Irenaeus and Eusebius also confirmed that the Ebionites used only the Gospel of the Hebrews written by Matthew.
Because of differences in Jesus’ baptism account, some modern Biblical scholars have argued that the Gospel of the Hebrews and the Gospel of the Ebionites were two different gospels. However, since only the Gospel of the Hebrews appears in Early Christian catalogues and because Jerome links the Ebionites with the Nazarenes in their use of the Gospel of the Hebrews, this contention is rendered doubtful.
The Gospel of the Ebionites
The Gospel of the Ebionites is a lost text. A few fragments survive in the form of quotations from the Church Father Epiphanius. Below is the assembled textual fragments of the Gospel used by the Ebionites, the Matthaei Authenticum, the True Gospel of Matthew.
It came to pass in the days of Herod, King of Judaea under the high priest Caiaphas, that John came and baptized with the baptism of repentance in the river Jordan; he is said to be from the tribe of Aaron and a son of Zacharias the priest and of Elizabeth and all went out to him.
And it came to pass when John baptized, that the Pharisees came to him and were baptized, and all Jerusalem also. He had a garment of camels’ hair, and a leathern girdle about his loins. And his food was wild honey, which tasted like manna, formed like cakes of oil.
The people having been baptized, Jesus came also, and was baptized by John. And as he came out of the water the heavens opened, and he saw the Holy Spirit descending under the form of a dove, and entering into him. And a voice was heard from heaven: “Thou art my beloved Son, and in thee am I well pleased. And again: “This day have I begotten thee.” And suddenly shone a great light in that place. And John seeing him, said, “Who art thou, Lord?” Then a voice was heard from heaven: “This is my beloved Son, in whom I am well pleased.” Thereat John fell at his feet and said: “I pray thee, Lord, baptize me.” But he would not, saying “Suffer it, for so it behoveth that all should be accomplished.”
[Matthew said] “And there was a man named Jesus, and he was about thirty years old; he has chosen us. And He came into Capernaum and entered into the house of Simon, surnamed Peter, and He opened His mouth and said, ‘As I walked by the sea of Tiberias, I chose John and James, the sons of Zebedee, and Simon and Andrew and Thaddaeus and Simon Zelotes, and Judas Isariot; thee also, Matthew, when thou wast sitting at the receipt of custom, did I call and thou didst follow me. According to my intention ye shall be twelve apostles for a testimony unto Israel.’

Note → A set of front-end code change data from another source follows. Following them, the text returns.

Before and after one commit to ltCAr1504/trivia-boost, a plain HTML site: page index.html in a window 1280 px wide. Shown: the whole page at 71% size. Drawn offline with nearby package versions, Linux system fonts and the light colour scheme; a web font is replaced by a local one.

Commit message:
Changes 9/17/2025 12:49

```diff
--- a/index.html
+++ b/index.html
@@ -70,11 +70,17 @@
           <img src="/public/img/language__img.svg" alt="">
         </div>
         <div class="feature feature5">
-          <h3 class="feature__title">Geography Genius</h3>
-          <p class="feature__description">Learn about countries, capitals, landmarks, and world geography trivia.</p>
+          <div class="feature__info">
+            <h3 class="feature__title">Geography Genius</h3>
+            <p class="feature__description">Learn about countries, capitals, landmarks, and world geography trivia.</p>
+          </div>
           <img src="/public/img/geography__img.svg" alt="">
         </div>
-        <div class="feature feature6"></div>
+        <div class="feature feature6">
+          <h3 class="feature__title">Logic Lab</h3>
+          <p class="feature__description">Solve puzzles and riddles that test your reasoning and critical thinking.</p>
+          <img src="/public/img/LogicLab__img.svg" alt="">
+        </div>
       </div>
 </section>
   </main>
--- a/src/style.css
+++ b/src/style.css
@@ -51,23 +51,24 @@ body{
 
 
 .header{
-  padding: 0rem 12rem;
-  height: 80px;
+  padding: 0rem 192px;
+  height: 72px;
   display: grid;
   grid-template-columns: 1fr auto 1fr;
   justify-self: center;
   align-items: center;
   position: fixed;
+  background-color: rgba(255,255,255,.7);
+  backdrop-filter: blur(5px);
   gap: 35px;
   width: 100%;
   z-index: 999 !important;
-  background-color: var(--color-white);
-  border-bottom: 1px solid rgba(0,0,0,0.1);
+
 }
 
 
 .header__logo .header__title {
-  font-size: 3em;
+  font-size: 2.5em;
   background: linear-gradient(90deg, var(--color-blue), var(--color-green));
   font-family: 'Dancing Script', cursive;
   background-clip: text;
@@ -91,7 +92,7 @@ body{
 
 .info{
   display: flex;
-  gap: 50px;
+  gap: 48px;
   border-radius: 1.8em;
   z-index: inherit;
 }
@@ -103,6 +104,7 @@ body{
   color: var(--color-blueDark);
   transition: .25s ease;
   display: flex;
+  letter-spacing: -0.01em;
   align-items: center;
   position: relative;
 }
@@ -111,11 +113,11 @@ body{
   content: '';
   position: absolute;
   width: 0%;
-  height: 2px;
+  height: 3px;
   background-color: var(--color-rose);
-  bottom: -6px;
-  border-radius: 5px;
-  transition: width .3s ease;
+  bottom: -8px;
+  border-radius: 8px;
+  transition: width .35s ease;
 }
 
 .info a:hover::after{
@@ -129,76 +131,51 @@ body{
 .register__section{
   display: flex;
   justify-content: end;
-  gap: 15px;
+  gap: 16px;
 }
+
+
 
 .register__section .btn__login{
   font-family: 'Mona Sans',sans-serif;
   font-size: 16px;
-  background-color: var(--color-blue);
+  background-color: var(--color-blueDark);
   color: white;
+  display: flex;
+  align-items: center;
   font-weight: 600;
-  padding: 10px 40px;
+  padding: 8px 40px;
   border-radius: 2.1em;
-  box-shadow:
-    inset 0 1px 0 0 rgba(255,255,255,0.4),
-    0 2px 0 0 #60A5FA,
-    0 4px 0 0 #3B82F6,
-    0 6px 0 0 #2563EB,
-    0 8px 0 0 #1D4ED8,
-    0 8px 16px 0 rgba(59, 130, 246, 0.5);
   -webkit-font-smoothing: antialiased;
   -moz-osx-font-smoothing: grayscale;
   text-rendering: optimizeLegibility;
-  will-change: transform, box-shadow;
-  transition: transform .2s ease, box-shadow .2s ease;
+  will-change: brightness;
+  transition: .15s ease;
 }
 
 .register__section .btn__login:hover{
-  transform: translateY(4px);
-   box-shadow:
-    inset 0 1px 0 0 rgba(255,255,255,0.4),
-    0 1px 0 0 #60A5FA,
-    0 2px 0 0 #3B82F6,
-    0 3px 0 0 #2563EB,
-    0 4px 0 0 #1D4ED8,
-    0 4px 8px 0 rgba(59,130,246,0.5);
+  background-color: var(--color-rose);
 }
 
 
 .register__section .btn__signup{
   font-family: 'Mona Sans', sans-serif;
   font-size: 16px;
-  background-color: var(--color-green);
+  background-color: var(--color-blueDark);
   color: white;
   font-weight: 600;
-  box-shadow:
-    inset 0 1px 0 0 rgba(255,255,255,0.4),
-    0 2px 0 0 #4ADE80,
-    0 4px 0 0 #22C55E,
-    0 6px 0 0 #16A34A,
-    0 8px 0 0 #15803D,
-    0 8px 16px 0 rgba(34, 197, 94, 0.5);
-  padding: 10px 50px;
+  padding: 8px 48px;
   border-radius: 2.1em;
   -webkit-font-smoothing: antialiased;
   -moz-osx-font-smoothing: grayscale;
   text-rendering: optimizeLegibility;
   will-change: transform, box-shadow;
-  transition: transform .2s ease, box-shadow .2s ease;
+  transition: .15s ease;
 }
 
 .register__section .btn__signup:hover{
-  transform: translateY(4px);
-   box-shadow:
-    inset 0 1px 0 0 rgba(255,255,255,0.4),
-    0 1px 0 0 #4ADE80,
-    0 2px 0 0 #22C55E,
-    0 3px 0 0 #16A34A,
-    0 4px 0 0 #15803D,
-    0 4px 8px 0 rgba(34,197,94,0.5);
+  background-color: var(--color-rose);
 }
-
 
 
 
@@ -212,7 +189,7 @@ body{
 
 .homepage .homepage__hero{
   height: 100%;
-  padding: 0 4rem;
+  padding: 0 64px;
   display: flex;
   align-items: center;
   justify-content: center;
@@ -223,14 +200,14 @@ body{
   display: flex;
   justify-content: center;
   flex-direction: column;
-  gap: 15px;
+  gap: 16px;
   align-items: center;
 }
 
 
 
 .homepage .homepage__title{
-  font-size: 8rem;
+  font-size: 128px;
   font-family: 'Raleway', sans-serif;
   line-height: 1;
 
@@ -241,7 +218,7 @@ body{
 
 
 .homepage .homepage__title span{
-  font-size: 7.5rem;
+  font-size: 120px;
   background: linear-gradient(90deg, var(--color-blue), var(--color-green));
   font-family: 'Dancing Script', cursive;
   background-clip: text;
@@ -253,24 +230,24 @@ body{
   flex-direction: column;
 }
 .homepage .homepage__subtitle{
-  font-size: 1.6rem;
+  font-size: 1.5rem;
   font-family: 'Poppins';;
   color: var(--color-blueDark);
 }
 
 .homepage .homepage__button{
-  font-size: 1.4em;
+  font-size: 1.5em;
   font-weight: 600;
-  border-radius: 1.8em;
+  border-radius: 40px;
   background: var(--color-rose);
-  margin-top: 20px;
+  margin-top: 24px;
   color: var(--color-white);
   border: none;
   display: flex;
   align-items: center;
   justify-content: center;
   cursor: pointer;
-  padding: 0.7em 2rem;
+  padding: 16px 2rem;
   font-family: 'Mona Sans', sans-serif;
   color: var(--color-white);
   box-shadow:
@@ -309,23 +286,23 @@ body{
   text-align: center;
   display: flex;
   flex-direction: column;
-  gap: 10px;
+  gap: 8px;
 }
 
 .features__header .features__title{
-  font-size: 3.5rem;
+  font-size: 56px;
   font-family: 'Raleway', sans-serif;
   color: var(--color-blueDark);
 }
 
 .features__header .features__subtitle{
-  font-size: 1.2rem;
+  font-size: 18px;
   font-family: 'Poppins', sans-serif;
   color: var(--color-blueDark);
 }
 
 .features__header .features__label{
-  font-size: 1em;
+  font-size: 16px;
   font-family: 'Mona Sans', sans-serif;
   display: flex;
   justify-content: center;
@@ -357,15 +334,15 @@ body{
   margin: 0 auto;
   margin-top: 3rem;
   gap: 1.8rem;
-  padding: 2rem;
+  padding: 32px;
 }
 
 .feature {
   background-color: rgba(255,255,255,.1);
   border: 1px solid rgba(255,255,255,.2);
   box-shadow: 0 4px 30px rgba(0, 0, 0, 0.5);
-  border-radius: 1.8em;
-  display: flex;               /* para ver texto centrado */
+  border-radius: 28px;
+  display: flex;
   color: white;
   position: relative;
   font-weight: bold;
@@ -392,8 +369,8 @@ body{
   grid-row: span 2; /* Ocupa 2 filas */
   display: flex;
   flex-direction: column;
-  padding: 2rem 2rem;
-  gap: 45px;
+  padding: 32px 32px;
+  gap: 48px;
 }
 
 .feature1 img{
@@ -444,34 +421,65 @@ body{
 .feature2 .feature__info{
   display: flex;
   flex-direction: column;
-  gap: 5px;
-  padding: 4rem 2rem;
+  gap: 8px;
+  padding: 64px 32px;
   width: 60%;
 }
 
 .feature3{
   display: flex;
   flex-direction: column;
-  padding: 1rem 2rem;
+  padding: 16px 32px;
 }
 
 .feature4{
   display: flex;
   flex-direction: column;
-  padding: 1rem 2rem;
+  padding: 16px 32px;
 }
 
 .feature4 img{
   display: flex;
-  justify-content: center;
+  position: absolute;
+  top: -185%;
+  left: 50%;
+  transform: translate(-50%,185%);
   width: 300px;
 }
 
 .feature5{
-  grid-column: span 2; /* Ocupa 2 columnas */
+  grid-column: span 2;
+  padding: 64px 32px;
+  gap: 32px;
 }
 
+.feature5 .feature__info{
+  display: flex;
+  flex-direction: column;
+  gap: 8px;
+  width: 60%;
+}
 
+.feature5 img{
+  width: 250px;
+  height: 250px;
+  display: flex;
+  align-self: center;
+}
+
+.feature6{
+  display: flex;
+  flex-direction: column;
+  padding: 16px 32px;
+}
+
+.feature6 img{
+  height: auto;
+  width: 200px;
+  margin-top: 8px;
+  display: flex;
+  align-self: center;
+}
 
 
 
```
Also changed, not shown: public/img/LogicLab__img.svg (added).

[Jesus was told] “Behold thy mother and thy brethren stand without.”
[He said] “Who is my mother and who are my brethren?” And He stretched forth His hand toward His disciples and said: “These are my brethren and my mother and sisters, which do the will of my Father.”
[Jesus said] “I am come to abolish the sacrifices: if ye cease not from sacrificing, the wrath (of God) will not cease from weighing upon you.”
[The disiples said,] “Where wilt Thou that we prepare for Thee to eat the Passover?” To which He replied: “I have no desire to eat the flesh of this Paschal Lamb with you.”
All translations are from Bernhard Pick, Paralipomena: Remains of Gospels and Sayings of Christ(Chicago, 1908), pp. 16-18. The sequence of fragments here follows Wilhelm Schneemelcher, New Testament Apocrypha, revised edition (Westminster, 1991) volume 1, pp. 169-170. Pick’s arrangement is virtually identical.
~ Peace be with you